------ SUPPLIED MATERIAL ------

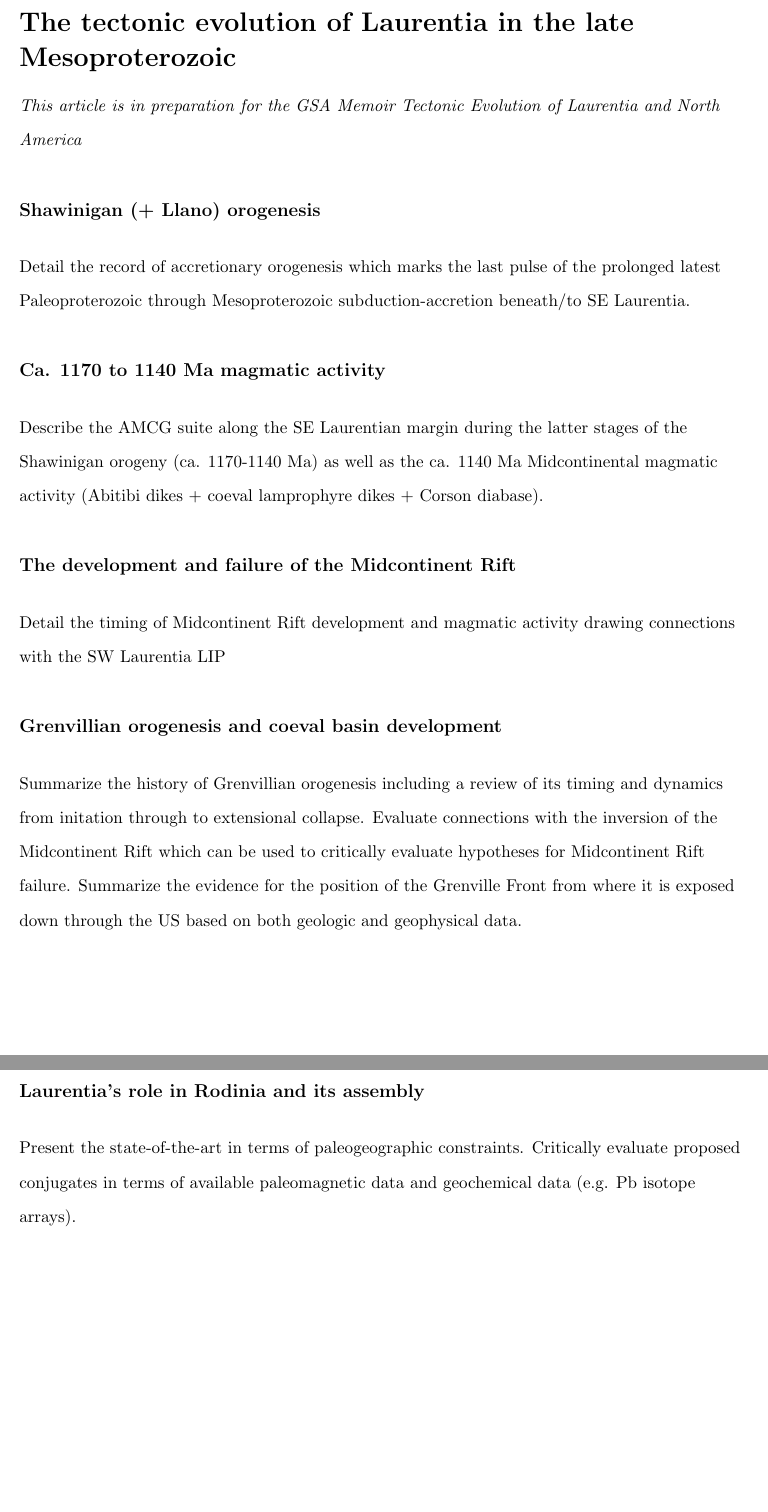
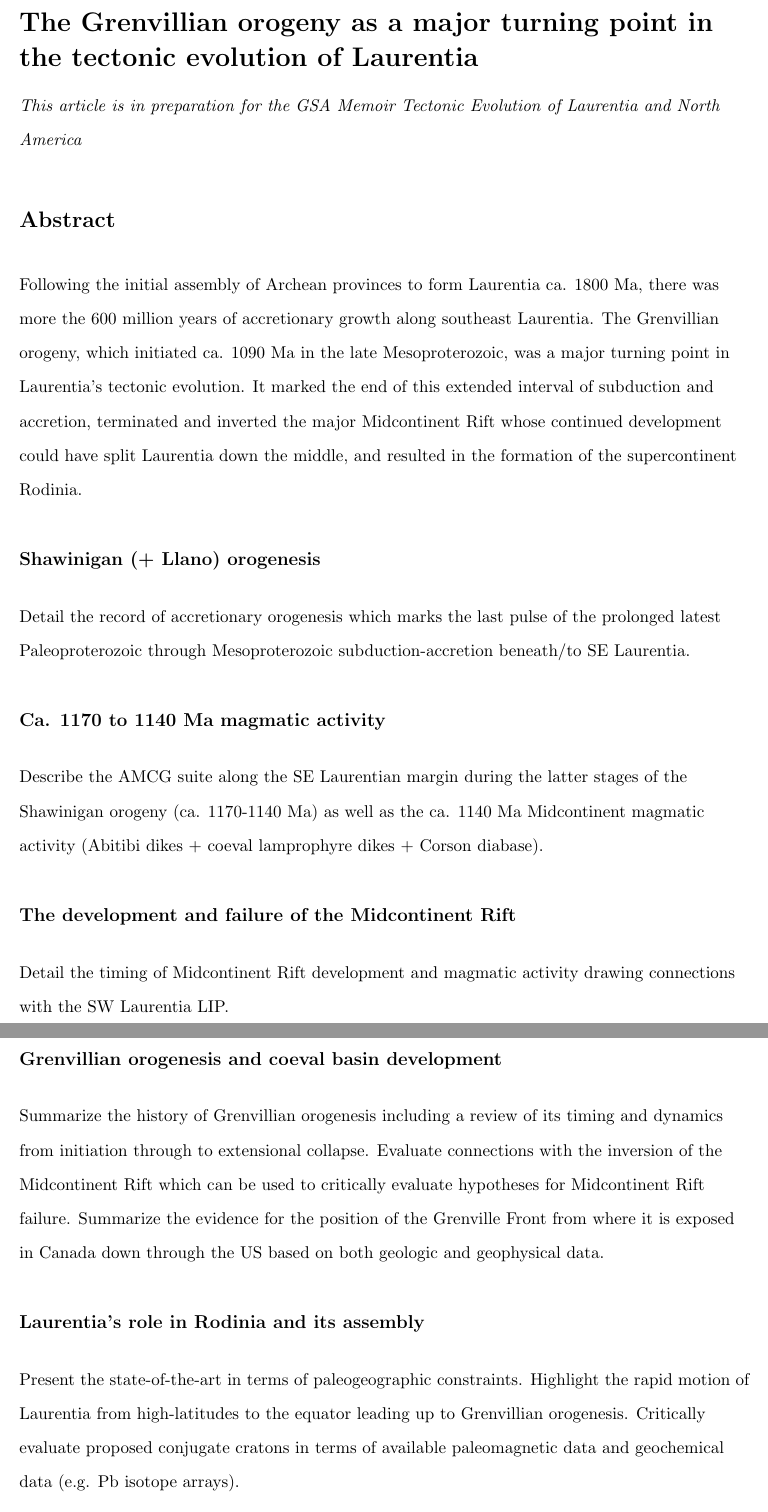
Before and after one commit to Swanson-Hysell/Mesoproterozoic_Turning_Point, a LaTeX document (Mesoproterozoic_Laurentia.tex): two parts of pages 1 and 2 of 2, joined at a grey line, cut at the place of the change, the shorter picture padded with empty space. Compiled offline with pdfLaTeX.

Commit message:
start an abstract

```diff
--- a/Mesoproterozoic_Laurentia.tex
+++ b/Mesoproterozoic_Laurentia.tex
@@ -25,29 +25,30 @@
 \begin{document}
 
 \begin{flushleft}
-{\LARGE \textbf{The tectonic evolution of Laurentia in the late Mesoproterozoic}}
+{\LARGE \textbf{The Grenvillian orogeny as a major turning point in the tectonic evolution of Laurentia}}
 
 \noindent\textit{This article is in preparation for the GSA Memoir Tectonic Evolution of Laurentia and North America}
 \end{flushleft}
 
 %\linenumbers
 
-%\section*{ABSTRACT}
+\section*{Abstract}
+Following the initial assembly of Archean provinces to form Laurentia ca. 1800 Ma, there was more the 600 million years of accretionary growth along southeast Laurentia. The Grenvillian orogeny, which initiated ca. 1090 Ma in the late Mesoproterozoic, was a major turning point in Laurentia's tectonic evolution. It marked the end of this extended interval of subduction and accretion, terminated and inverted the major Midcontinent Rift whose continued development could have split Laurentia down the middle, and resulted in the formation of the supercontinent Rodinia.
 
 \subsection*{Shawinigan (+ Llano) orogenesis}
 Detail the record of accretionary orogenesis which marks the last pulse of the prolonged latest Paleoproterozoic through Mesoproterozoic subduction-accretion beneath/to SE Laurentia.
 
 \subsection*{Ca. 1170 to 1140 Ma magmatic activity}
-Describe the AMCG suite along the SE Laurentian margin during the latter stages of the Shawinigan orogeny (ca. 1170-1140 Ma) as well as the ca. 1140 Ma Midcontinental magmatic activity (Abitibi dikes + coeval lamprophyre dikes + Corson diabase).
+Describe the AMCG suite along the SE Laurentian margin during the latter stages of the Shawinigan orogeny (ca. 1170-1140 Ma) as well as the ca. 1140 Ma Midcontinent magmatic activity (Abitibi dikes + coeval lamprophyre dikes + Corson diabase).
 
 \subsection*{The development and failure of the Midcontinent Rift}
-Detail the timing of Midcontinent Rift development and magmatic activity drawing connections with the SW Laurentia LIP
+Detail the timing of Midcontinent Rift development and magmatic activity drawing connections with the SW Laurentia LIP.
 
 \subsection*{Grenvillian orogenesis and coeval basin development}
-Summarize the history of Grenvillian orogenesis including a review of its timing and dynamics from initation through to extensional collapse. Evaluate connections with the inversion of the Midcontinent Rift which can be used to critically evaluate hypotheses for Midcontinent Rift failure. Summarize the evidence for the position of the Grenville Front from where it is exposed down through the US based on both geologic and geophysical data.
+Summarize the history of Grenvillian orogenesis including a review of its timing and dynamics from initiation through to extensional collapse. Evaluate connections with the inversion of the Midcontinent Rift which can be used to critically evaluate hypotheses for Midcontinent Rift failure. Summarize the evidence for the position of the Grenville Front from where it is exposed in Canada down through the US based on both geologic and geophysical data.
 
 \subsection*{Laurentia's role in Rodinia and its assembly}
-Present the state-of-the-art in terms of paleogeographic constraints. Critically evaluate proposed conjugates in terms of available paleomagnetic data and geochemical data (e.g. Pb isotope arrays).
+Present the state-of-the-art in terms of paleogeographic constraints. Highlight the rapid motion of Laurentia from high-latitudes to the equator leading up to Grenvillian orogenesis. Critically evaluate proposed conjugate cratons in terms of available paleomagnetic data and geochemical data (e.g. Pb isotope arrays).
 
 \end{document}
 %of Laurentian record with those from other continental fragments in
```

------

REQUIRED WORK:
In the data above, which lines include "document"? Return those lines.

WRITTEN ANSWER:
Before and after one commit to Swanson-Hysell/Mesoproterozoic_Turning_Point, a LaTeX document (Mesoproterozoic_Laurentia.tex): two parts of pages 1 and 2 of 2, joined at a grey line, cut at the place of the change, the shorter picture padded with empty space. Compiled offline with pdfLaTeX.
 \begin{document}
 \end{document}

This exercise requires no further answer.